┌──

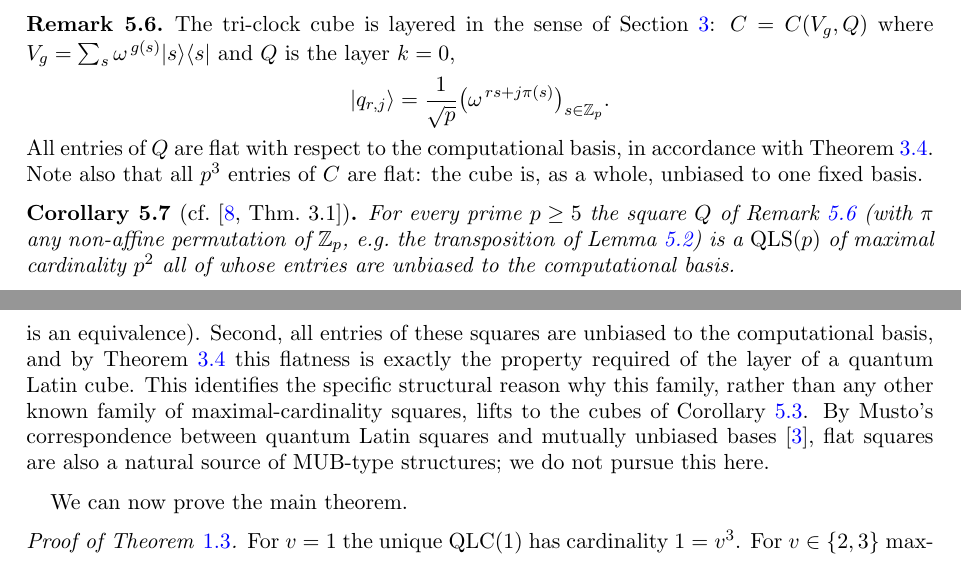
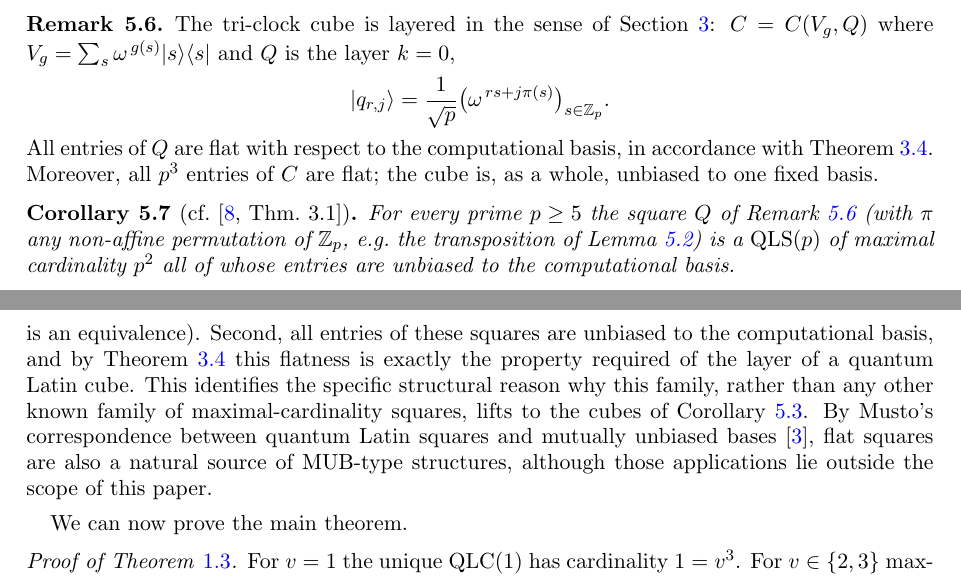
Before and after one commit to okmath2026/Quantum-Latin-Cubes, a LaTeX paper (quantum_latin_cubes.tex): two parts of pages 9 and 10 of 15, joined at a grey line, cut so that both start at the same text. Compiled offline with pdfLaTeX.

Commit message:
Refine manuscript prose

```diff
--- a/quantum_latin_cubes.tex
+++ b/quantum_latin_cubes.tex
@@ -795,9 +795,8 @@ layer $k=0$,
 \ket{q_{r,j}}=\frac1{\sqrt p}\bigl(\omega^{\,rs+j\pi(s)}\bigr)_{s\in\Z_p}.
 \]
 All entries of $Q$ are flat with respect to the computational basis, in
-accordance with Theorem~\ref{thm:layered}.  Note also that all $p^3$
-entries of $C$ are flat: the cube is, as a whole, unbiased to one fixed
-basis.
+accordance with Theorem~\ref{thm:layered}.  Moreover, all $p^3$ entries of
+$C$ are flat; the cube is, as a whole, unbiased to one fixed basis.
 \end{remark}
 
 \begin{corollary}[{cf.\ \cite[Thm.~3.1]{ZZTS2025}}]\label{cor:flatqls}
@@ -830,10 +829,10 @@ Theorem~\ref{thm:layered} this flatness is exactly the property required
 of the layer of a quantum Latin cube.  This identifies the specific
 structural reason why this family, rather than any other known family of
 maximal-cardinality squares, lifts to the cubes of
-Corollary~\ref{cor:prime}.  By Musto's correspondence between
-quantum Latin squares and mutually unbiased bases~\cite{Musto2017}, flat
-squares are also a natural source of MUB-type structures; we do not pursue
-this here.
+Corollary~\ref{cor:prime}.  By Musto's correspondence between quantum Latin
+squares and mutually unbiased bases~\cite{Musto2017}, flat squares are also
+a natural source of MUB-type structures, although those applications lie
+outside the scope of this paper.
 \end{remark}
 
 We can now prove the main theorem.
```
Also changed, not shown: quantum_latin_cubes.pdf, quantum_latin_cubes.tex (4 more changed lines).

└──

Restate the material above word for word, dropping the pictures.

- Exercise result
Before and after one commit to okmath2026/Quantum-Latin-Cubes, a LaTeX paper (quantum_latin_cubes.tex): two parts of pages 9 and 10 of 15, joined at a grey line, cut so that both start at the same text. Compiled offline with pdfLaTeX.

Commit message:
Refine manuscript prose

```diff
--- a/quantum_latin_cubes.tex
+++ b/quantum_latin_cubes.tex
@@ -795,9 +795,8 @@ layer $k=0$,
 \ket{q_{r,j}}=\frac1{\sqrt p}\bigl(\omega^{\,rs+j\pi(s)}\bigr)_{s\in\Z_p}.
 \]
 All entries of $Q$ are flat with respect to the computational basis, in
-accordance with Theorem~\ref{thm:layered}.  Note also that all $p^3$
-entries of $C$ are flat: the cube is, as a whole, unbiased to one fixed
-basis.
+accordance with Theorem~\ref{thm:layered}.  Moreover, all $p^3$ entries of
+$C$ are flat; the cube is, as a whole, unbiased to one fixed basis.
 \end{remark}
 
 \begin{corollary}[{cf.\ \cite[Thm.~3.1]{ZZTS2025}}]\label{cor:flatqls}
@@ -830,10 +829,10 @@ Theorem~\ref{thm:layered} this flatness is exactly the property required
 of the layer of a quantum Latin cube.  This identifies the specific
 structural reason why this family, rather than any other known family of
 maximal-cardinality squares, lifts to the cubes of
-Corollary~\ref{cor:prime}.  By Musto's correspondence between
-quantum Latin squares and mutually unbiased bases~\cite{Musto2017}, flat
-squares are also a natural source of MUB-type structures; we do not pursue
-this here.
+Corollary~\ref{cor:prime}.  By Musto's correspondence between quantum Latin
+squares and mutually unbiased bases~\cite{Musto2017}, flat squares are also
+a natural source of MUB-type structures, although those applications lie
+outside the scope of this paper.
 \end{remark}
 
 We can now prove the main theorem.
```
Also changed, not shown: quantum_latin_cubes.pdf, quantum_latin_cubes.tex (4 more changed lines).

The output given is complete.